*** Data for this exercise
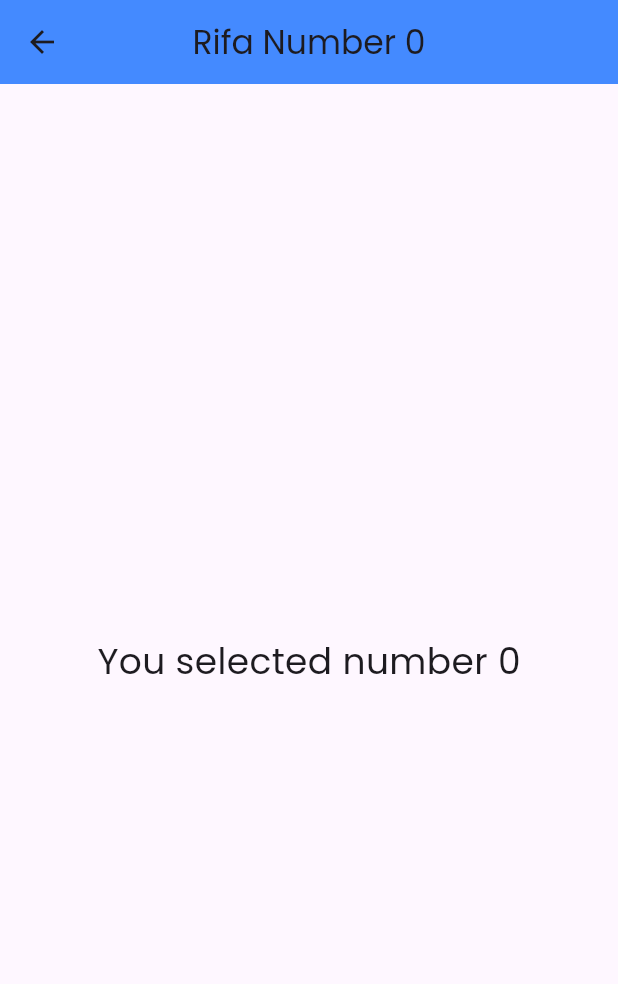
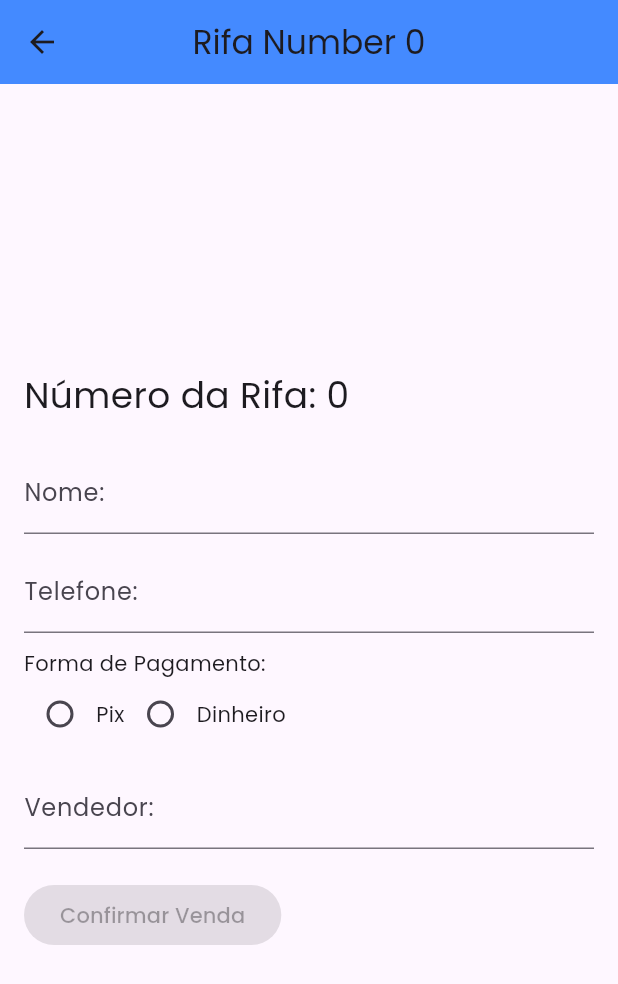
Before and after one commit to PIETRO6806/RifaLiceuFlutter, a Flutter app: the RifaPage screen opened directly with empty values, on a phone screen of 412 x 824 dp. Shown: the top 984 px of the screen. Run offline on Flutter 3.47's test engine with Material 3 defaults, Android fonts, the phone set to English and light mode, and no system bars.

Commit message:
rifa page modified

```diff
--- a/lib/pages/rifa.dart
+++ b/lib/pages/rifa.dart
@@ -1,6 +1,25 @@
 import 'package:flutter/material.dart';
 
-class RifaPage extends StatelessWidget {
+class RifaPage extends StatefulWidget {
+  @override
+  _RifaPageState createState() => _RifaPageState();
+}
+
+class _RifaPageState extends State<RifaPage> {
+  // Additional controllers for the input fields
+  final TextEditingController nomeController = TextEditingController();
+  final TextEditingController telefoneController = TextEditingController();
+  String? formaPagamento; // Default value for Forma de Pagamento is null
+  final TextEditingController vendedorController = TextEditingController();
+
+  bool isButtonEnabled() {
+    // Check if all required fields are filled
+    return nomeController.text.isNotEmpty &&
+        telefoneController.text.isNotEmpty &&
+        vendedorController.text.isNotEmpty &&
+        formaPagamento != null; // Forma de Pagamento must be selected;
+  }
+
   @override
   Widget build(BuildContext context) {
     // Get the selected index from the arguments
@@ -12,10 +31,75 @@ class RifaPage extends StatelessWidget {
         backgroundColor: Colors.blueAccent,
         centerTitle: true,
       ),
-      body: Center(
-        child: Text(
-          'You selected number $index',
-          style: TextStyle(fontSize: 24.0),
+      body: Padding(
+        padding: const EdgeInsets.all(16.0),
+        child: Column(
+          mainAxisAlignment: MainAxisAlignment.center,
+          crossAxisAlignment: CrossAxisAlignment.start,
+          children: [
+            Text(
+              'Número da Rifa: $index',
+              style: TextStyle(fontSize: 24.0),
+            ),
+            SizedBox(height: 20.0),
+            // Input field for Nome
+            TextFormField(
+              controller: nomeController,
+              decoration: InputDecoration(labelText: 'Nome:'),
+            ),
+            SizedBox(height: 10.0),
+            // Input field for Telefone
+            TextFormField(
+              controller: telefoneController,
+              decoration: InputDecoration(labelText: 'Telefone:'),
+            ),
+            SizedBox(height: 10.0),
+            // Radio buttons for Forma de Pagamento
+            Text('Forma de Pagamento:'),
+            Row(
+              children: [
+                Radio(
+                  value: 'Pix',
+                  groupValue: formaPagamento,
+                  onChanged: (value) {
+                    setState(() {
+                      formaPagamento = value as String;
+                    });
+                  },
+                ),
+                Text('Pix'),
+                Radio(
+                  value: 'Dinheiro',
+                  groupValue: formaPagamento,
+                  onChanged: (value) {
+                    setState(() {
+                      formaPagamento = value as String;
+                    });
+                  },
+                ),
+                Text('Dinheiro'),
+              ],
+            ),
+            SizedBox(height: 10.0),
+            // Input field for Vendedor's name
+            TextFormField(
+              controller: vendedorController,
+              decoration: InputDecoration(labelText: "Vendedor:"),
+            ),
+            SizedBox(height: 20.0),
+            // Button to confirm venda
+            ElevatedButton(
+              onPressed: isButtonEnabled()
+                  ? () {
+                // Perform venda confirmation logic here
+                // You can access the filled values using the controllers
+                // For example: nomeController.text, telefoneController.text, etc.
+                // You may also navigate to a confirmation page or show a dialog.
+              }
+                  : null,
+              child: Text('Confirmar Venda'),
+            ),
+          ],
         ),
       ),
     );
```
******
Instructions for the task: Look through the records and gather every line containing "telefoneController".

Problem solution:
+  final TextEditingController telefoneController = TextEditingController();
+        telefoneController.text.isNotEmpty &&
+              controller: telefoneController,
+                // For example: nomeController.text, telefoneController.text, etc.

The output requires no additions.